    "He blames me for losing custody, but in reality he let her insurance lapse three times and she developed stage one bedsores on his watch due to neglect," the mom explained.

  • One day, when her daughter mentioned that she takes a "sleep gummy" at her mom's house to help her sleep, it rang some alarm bells.


    Immediately, the father picked up the phone.

    "He calls me screaming that I had no right to drug his child," the mom recalled. "I said I do since I have legal custody and it was in her best interest."

    Unfortunately, that wasn't the answer he was looking for. The dad allegedly opened a CPS case against the mother, and she claimed he is "making a play for legal custody."

    "[He] doesn't want physical or even more visitation just wants the right to make decisions I'll pay for," the mother continued. 

    But now she wants to know: Is she in the wrong?

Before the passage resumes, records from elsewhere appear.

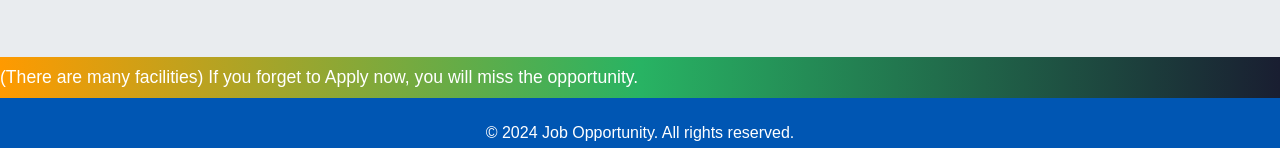
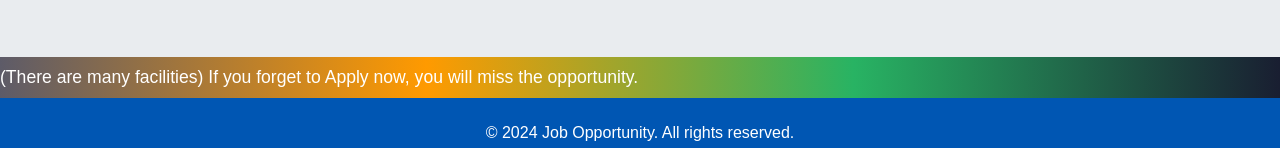
Before and after one commit to obydullah365/amazon, a plain HTML site: page index.html in a window 1280 px wide. Shown: the part 1286-1434 px from the top of the page. Drawn offline with Linux system fonts and the light colour scheme.

Commit message:
Update index.html

```diff
--- a/index.html
+++ b/index.html
@@ -16,7 +16,7 @@
         .arrow { display: inline-block; border: solid 2px red; border-width: 0 2px 2px 0; padding: 5px; transform: rotate(45deg); animation: moveDown 1s infinite; margin: 10px auto; }
         @keyframes moveDown { 0%, 100% { transform: translateY(0) rotate(45deg); } 50% { transform: translateY(10px) rotate(45deg); } }
         .scrolling-marquee {
-            background: linear-gradient(90deg, #FF9A00, #28B363, #191E31);
+            background: linear-gradient(to right, #5D5B68, #FF9A00, #28B363, #191E31);
             color: white;
             padding: 10px 0;
             font-size: 1.1em;
```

Especially when she wrote that she followed the pediatrician's direction and gave her daughter an over-the-counter "vitamin."

  • Plenty of people told her not to worry -- she was definitely not in the wrong here.


    "You’re following doctors orders and it’s benefiting her," one person wrote. "CPS is going to take one look at the situation and laugh while they close the case."

    "You literally did what her DOCTOR told you to do," someone else commented, adding that she might want to get some legal advice because her "ex-husband is a mess."

    "Not drugging her at all," another person added. "He has no leg to stand on, and is trying to scare you into submission. Don't let him."

  • Others explained that language is important here -- especially when she argues her case.

    "Melatonin is NOT a drug," one person reminded her. "It's literally what your body is supposed to make itself when you go to sleep, but some people just barely produce it themselves."

    According to Healthline, melatonin is a hormone made by the brain’s pineal gland. (That is probably why you've heard it called the "sleep hormone.") It helps your body reset its internal clock, or circadian rhythm, which in turn helps you get more shut-eye at night.

    Several studies have actually found it safe for kids to use, though it's always recommended that you consult your child's pediatrician and try to make lifestyle changes first. Parents and pediatricians should proceed "cautiously and carefully" if they do decide to try it, according to HealthyChildren.org, a medical website run by the American Academy of Pediatrics

    "Melatonin comes in a number of forms -- liquids, gummies, chewable, capsules and tablets -- all with varying dosages," notes Dr. Anna Esparham in an article on the website. "And since there are no specific guidelines on melatonin dosing for children, it can be confusing."

    She recommended starting with the lowest dosage, as many children will respond to a low dose of 0.5 mg or 1 mg, taken 30 to 90 minutes before bedtime.

    "Most children who do benefit from melatonin -- even those with ADHD -- don't need more than 3 to 6 mg of melatonin," she wrote.

    That said, it sure appears the mom did nothing wrong. If anything, she deserves a medal for dealing with an out-of-control ex who seems to care more about winning than what's best for their child.